On 9 October 1962, Uganda gained its independence from Britain as a parliamentary democratic monarchy with Queen Elizabeth II as head of state.
Finally, Uganda became a republic in October 1963 whilst remaining a member of the Commonwealth of Nations.

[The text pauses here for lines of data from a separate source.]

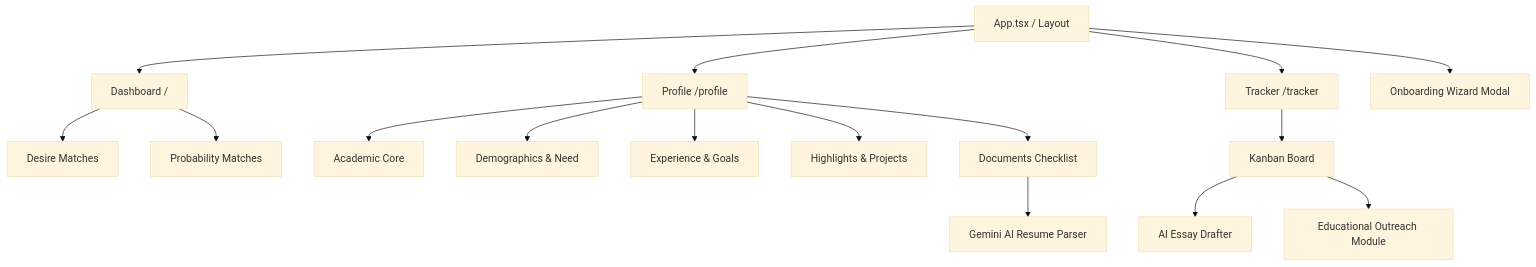
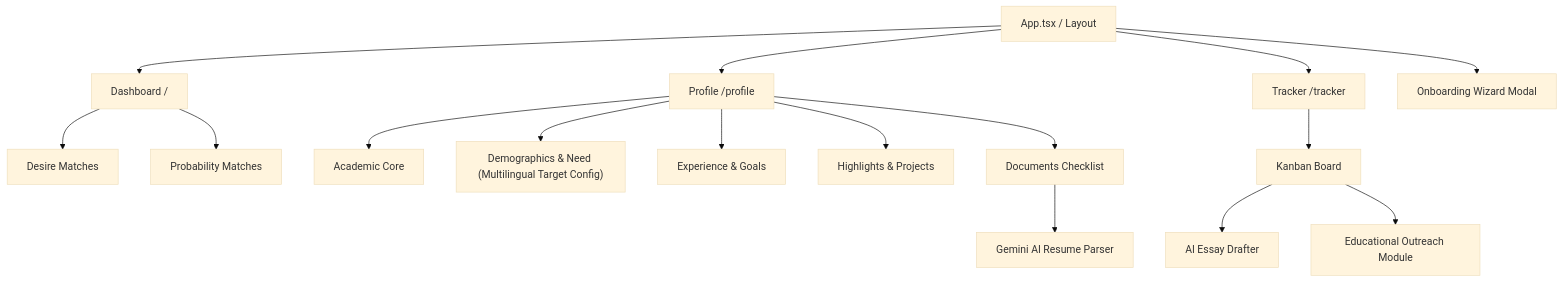
One commit to miguelangelcdm/scholarship-hunter changed the diagram in README.md. Above: the diagram before and after it, drawn with Mermaid (base theme). The commit also changed other lines of this file and 26 other files, not shown here.

````diff
--- a/README.md
+++ b/README.md
@@ -13,18 +15,18 @@
 ```mermaid
 graph TD;
     A[App.tsx / Layout] --> B[Dashboard /];
     A --> C[Profile /profile];
     A --> D[Tracker /tracker];
     A --> O[Onboarding Wizard Modal];
     B --> E[Desire Matches];
     B --> F[Probability Matches];
     C --> G[Academic Core];
-    C --> H[Demographics & Need];
+    C --> H["Demographics & Need (Multilingual Target Config)"];
     C --> J[Experience & Goals];
     C --> K[Highlights & Projects];
     C --> L[Documents Checklist];
     L --> M[Gemini AI Resume Parser];
     D --> I[Kanban Board];
     I --> P[AI Essay Drafter];
     I --> Q[Educational Outreach Module];
 ```
````
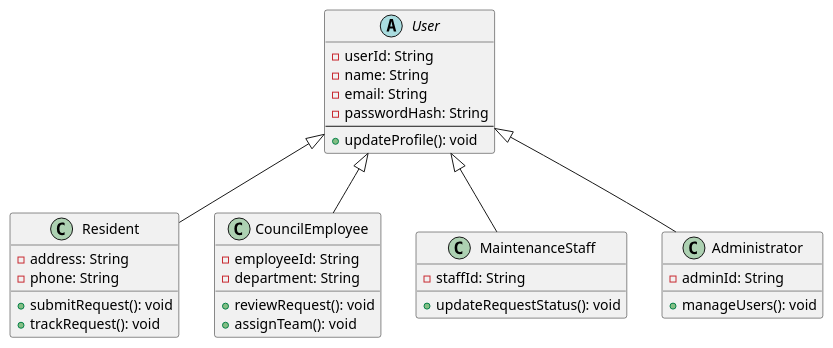
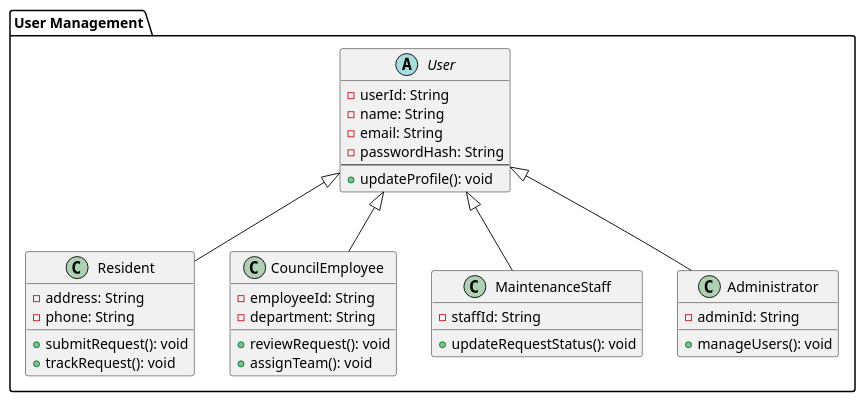
The diagram in docs/uml/modules/user-management.puml (gg-sajanbasnet/ICT602-MEL_S2_2026-1), drawn with PlantUML before and after one commit. The commit also changed 3 other files, not shown here.

Commit message:
refactor(uml): organize service request and facility booking into packages

```diff
--- a/docs/uml/modules/user-management.puml
+++ b/docs/uml/modules/user-management.puml
@@ -1,46 +1,41 @@
+package "User Management" {
 
-' =========================================
-' USER MANAGEMENT MODULE
-' =========================================
+  abstract class User {
+    - userId: String
+    - name: String
+    - email: String
+    - passwordHash: String
+    --
+    + updateProfile(): void
+  }
 
-abstract class User {
-  - userId: String
-  - name: String
-  - email: String
-  - passwordHash: String
-  --
-  + updateProfile(): void
+  class Resident {
+    - address: String
+    - phone: String
+    + submitRequest(): void
+    + trackRequest(): void
+  }
+
+  class CouncilEmployee {
+    - employeeId: String
+    - department: String
+    + reviewRequest(): void
+    + assignTeam(): void
+  }
+
+  class MaintenanceStaff {
+    - staffId: String
+    + updateRequestStatus(): void
+  }
+
+  class Administrator {
+    - adminId: String
+    + manageUsers(): void
+  }
 }
 
-class Resident {
-  - address: String
-  - phone: String
-  + submitRequest(): void
-  + trackRequest(): void
-}
-
-class CouncilEmployee {
-  - employeeId: String
-  - department: String
-  + reviewRequest(): void
-  + assignTeam(): void
-}
-
-class MaintenanceStaff {
-  - staffId: String
-  + updateRequestStatus(): void
-}
-
-class Administrator {
-  - adminId: String
-  + manageUsers(): void
-}
-
-' =========================================
-' INHERITANCE RELATIONSHIPS
-' =========================================
-
+' Inheritance relationships
 User <|-- Resident
 User <|-- CouncilEmployee
 User <|-- MaintenanceStaff
 User <|-- Administrator
```
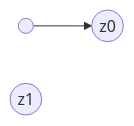
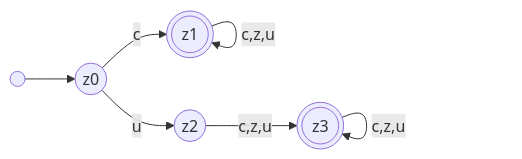
Before and after one commit to noluyorAbi/quartzDeployment: the second of 2 diagrams in content/4.Semester/Informatik/FSK/FSK-ÜB/ÜB 3/FSK-ÜB-3.md, drawn with Mermaid. The commit also changed other lines of this file and 2 other files, not shown here.

````diff
--- a/content/4.Semester/Informatik/FSK/FSK-ÜB/ÜB 3/FSK-ÜB-3.md
+++ b/content/4.Semester/Informatik/FSK/FSK-ÜB/ÜB 3/FSK-ÜB-3.md
@@ -52,5 +55,10 @@
 ```mermaid
 graph LR
-id-1(( )) --> id0((z0))
-id1((z1)) 
+id-1(( )) --> id0(((z0)))
+id0((z0)) --c--> id1(((z1)))
+id1(((z1))) --c,z,u--> id1(((z1)))
+
+id0((z0)) --u--> id2((z2))
+ id2((z2)) --c,z,u--> id3(((z3)))
+ id3(((z3))) --c,z,u--> id3(((z3)))
 ```
````
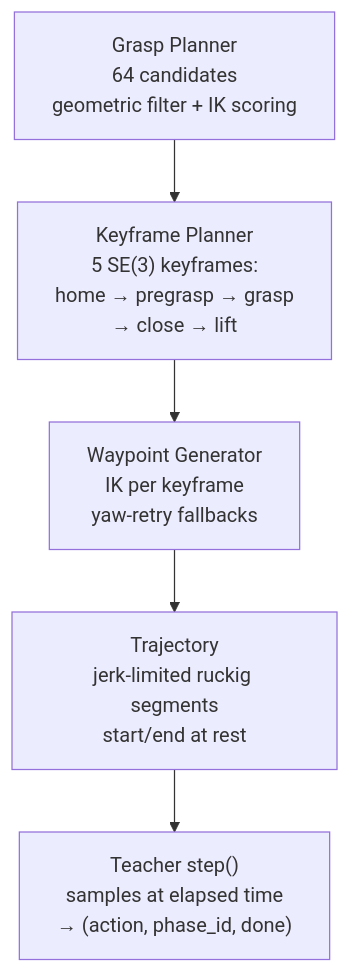
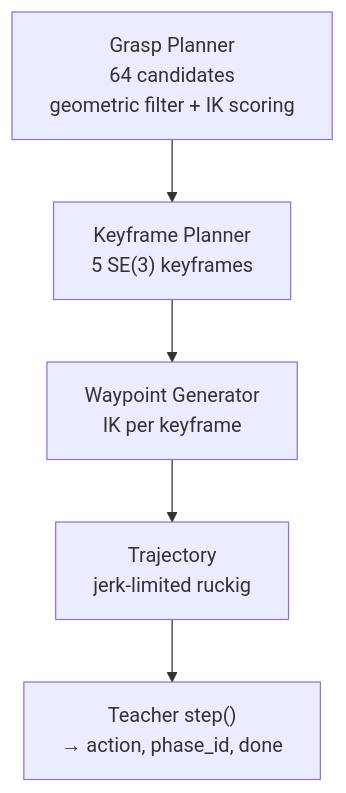
One commit to andrei-ace/HALO changed the fifth of 9 diagrams in docs/halo_architecture.md. Above: the diagram before and after it, drawn with Mermaid. The commit also changed other lines of this file and 2 other files, not shown here.

First line of the commit message:
docs: fix mermaid line breaks, update context transfer docs, lead with Live Agent

````diff
--- a/docs/halo_architecture.md
+++ b/docs/halo_architecture.md
@@ -143,7 +143,7 @@
 ```mermaid
 flowchart TB
-    GP["Grasp Planner\n64 candidates\ngeometric filter + IK scoring"] --> KP["Keyframe Planner\n5 SE(3) keyframes:\nhome → pregrasp → grasp\n→ close → lift"]
-    KP --> WG["Waypoint Generator\nIK per keyframe\nyaw-retry fallbacks"]
-    WG --> TJ["Trajectory\njerk-limited ruckig segments\nstart/end at rest"]
-    TJ --> PT["Teacher step()\nsamples at elapsed time\n→ (action, phase_id, done)"]
+    GP["Grasp Planner<br/>64 candidates<br/>geometric filter + IK scoring"] --> KP["Keyframe Planner<br/>5 SE(3) keyframes"]
+    KP --> WG["Waypoint Generator<br/>IK per keyframe"]
+    WG --> TJ["Trajectory<br/>jerk-limited ruckig"]
+    TJ --> PT["Teacher step()<br/>→ action, phase_id, done"]
 ```
````
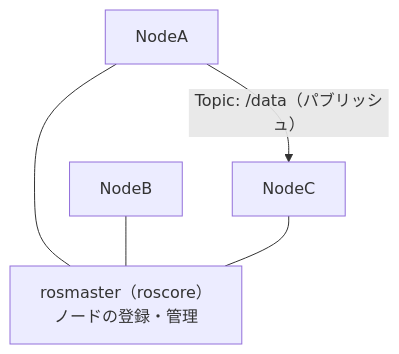
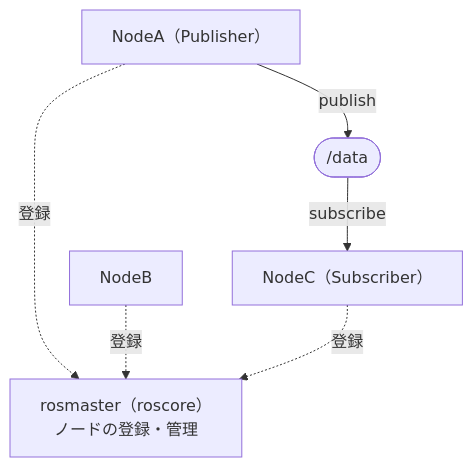
One commit to Harlequinade1123/ros1-tutorials changed the fourth of 4 diagrams in docs/01_introduction.md. Above: the diagram before and after it, drawn with Mermaid. The commit also changed other lines of this file, not shown here.

Commit message:
docs: reconstruct Mermaid diagrams in ch.1 for conceptual accuracy

````diff
--- a/docs/01_introduction.md
+++ b/docs/01_introduction.md
@@ -120,8 +125,13 @@
 ```mermaid
 graph TD
     rosmaster["rosmaster（roscore）<br/>ノードの登録・管理"]
-    NodeA --- rosmaster
-    NodeB --- rosmaster
-    NodeC --- rosmaster
-    NodeA -->|"Topic: /data（パブリッシュ）"| NodeC
+    NodeA["NodeA（Publisher）"]
+    NodeB["NodeB"]
+    NodeC["NodeC（Subscriber）"]
+    topic(["/data"])
+    NodeA -.->|"登録"| rosmaster
+    NodeB -.->|"登録"| rosmaster
+    NodeC -.->|"登録"| rosmaster
+    NodeA -->|"publish"| topic
+    topic -->|"subscribe"| NodeC
 ```
````
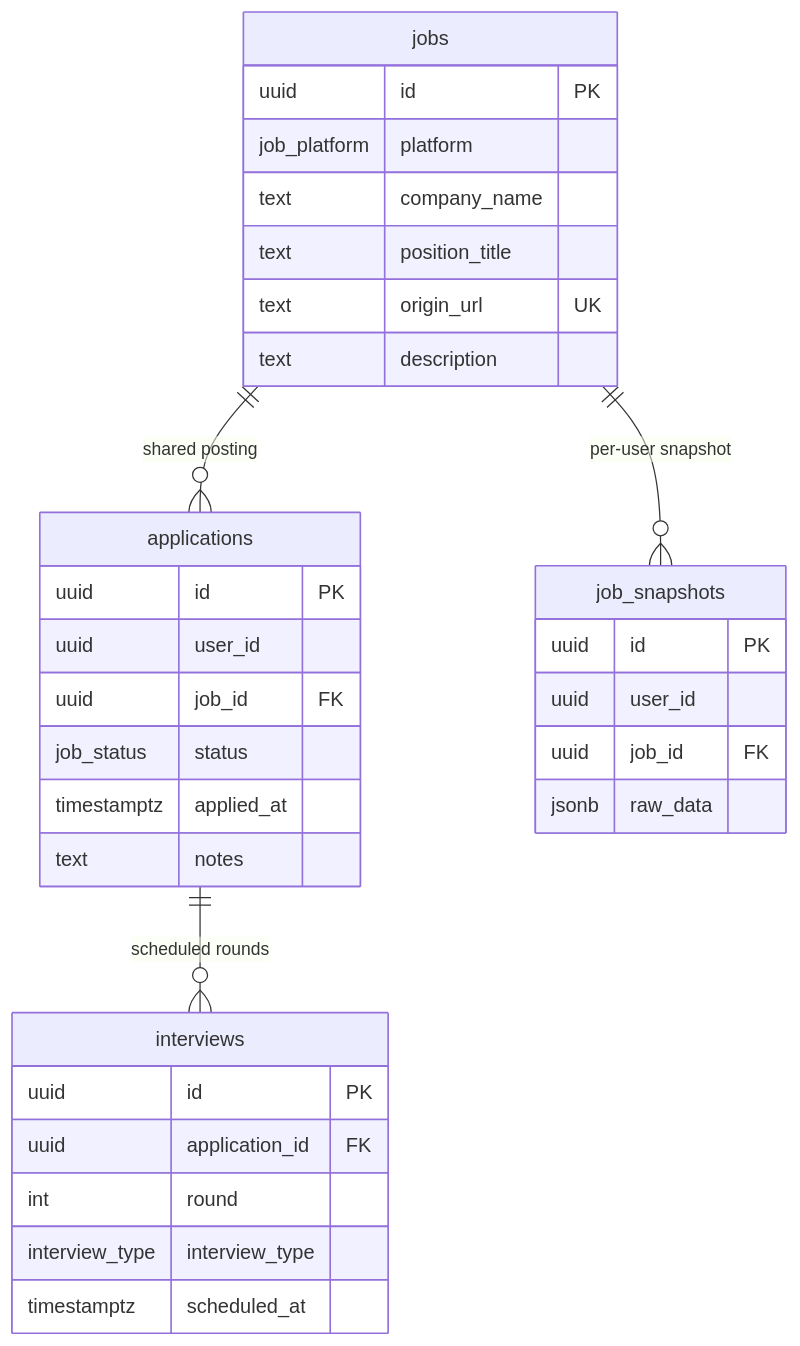
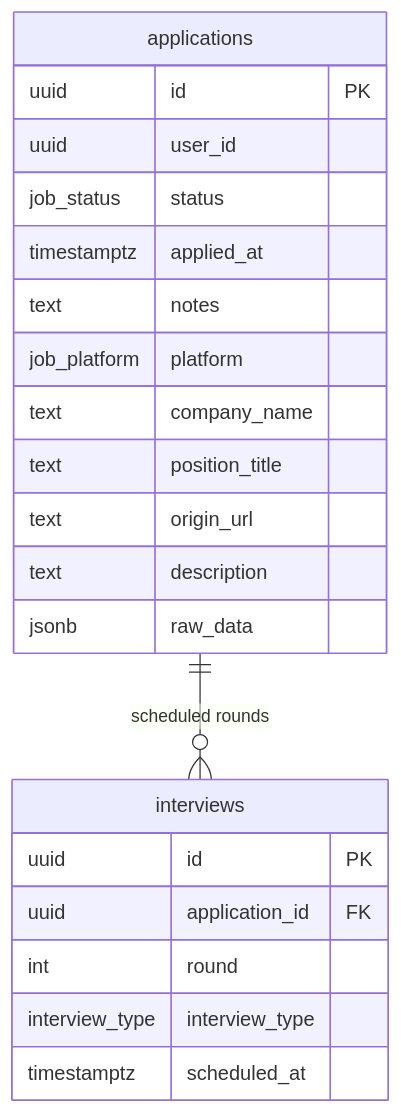
One commit to quartzs2/201-escape changed the diagram in docs/database-schema.md. Above: the diagram before and after it, drawn with Mermaid. The commit also changed other lines of this file and 15 other files, not shown here.

````diff
--- a/docs/database-schema.md
+++ b/docs/database-schema.md
@@ -101,39 +70,26 @@
 ```mermaid
 erDiagram
-    jobs ||--o{ applications : "shared posting"
-    jobs ||--o{ job_snapshots : "per-user snapshot"
     applications ||--o{ interviews : "scheduled rounds"
-
-    jobs {
-        uuid id PK
-        job_platform platform
-        text company_name
-        text position_title
-        text origin_url UK
-        text description
-    }
 
     applications {
         uuid id PK
         uuid user_id
-        uuid job_id FK
         job_status status
         timestamptz applied_at
         text notes
-    }
-
-    job_snapshots {
-        uuid id PK
-        uuid user_id
-        uuid job_id FK
+        job_platform platform
+        text company_name
+        text position_title
+        text origin_url
+        text description
         jsonb raw_data
     }
 
     interviews {
         uuid id PK
         uuid application_id FK
         int round
         interview_type interview_type
         timestamptz scheduled_at
     }
 ```
````
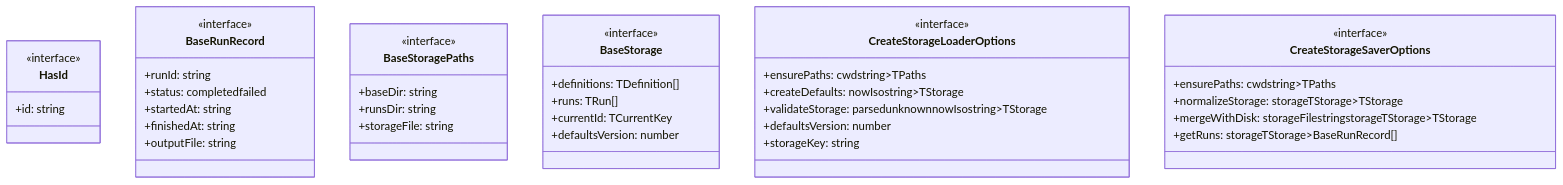
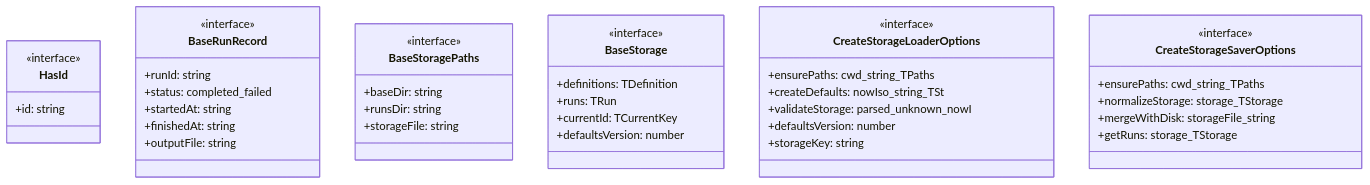
One commit to Mekann2904/mekann changed the first of 4 diagrams in ABDD/.pi/lib/storage-base.md. Above: the diagram before and after it, drawn with Mermaid. The commit also changed other lines of this file and 174 other files, not shown here.

First line of the commit message:
fix(docs): ABDDのMermaid図生成エラーを修正する

````diff
--- a/ABDD/.pi/lib/storage-base.md
+++ b/ABDD/.pi/lib/storage-base.md
@@ -52,43 +52,43 @@
 ```mermaid
 classDiagram
   class HasId {
     <<interface>>
     +id: string
   }
   class BaseRunRecord {
     <<interface>>
     +runId: string
-    +status: completedfailed
+    +status: completed_failed
     +startedAt: string
     +finishedAt: string
     +outputFile: string
   }
   class BaseStoragePaths {
     <<interface>>
     +baseDir: string
     +runsDir: string
     +storageFile: string
   }
   class BaseStorage {
     <<interface>>
-    +definitions: TDefinition[]
-    +runs: TRun[]
+    +definitions: TDefinition
+    +runs: TRun
     +currentId: TCurrentKey
     +defaultsVersion: number
   }
   class CreateStorageLoaderOptions {
     <<interface>>
-    +ensurePaths: cwdstring>TPaths
-    +createDefaults: nowIsostring>TStorage
-    +validateStorage: parsedunknownnowIsostring>TStorage
+    +ensurePaths: cwd_string_TPaths
+    +createDefaults: nowIso_string_TSt
+    +validateStorage: parsed_unknown_nowI
     +defaultsVersion: number
     +storageKey: string
   }
   class CreateStorageSaverOptions {
     <<interface>>
-    +ensurePaths: cwdstring>TPaths
-    +normalizeStorage: storageTStorage>TStorage
-    +mergeWithDisk: storageFilestringstorageTStorage>TStorage
-    +getRuns: storageTStorage>BaseRunRecord[]
+    +ensurePaths: cwd_string_TPaths
+    +normalizeStorage: storage_TStorage
+    +mergeWithDisk: storageFile_string
+    +getRuns: storage_TStorage
   }
 ```
````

Buganda’s King Mutesa II became the country’s first president.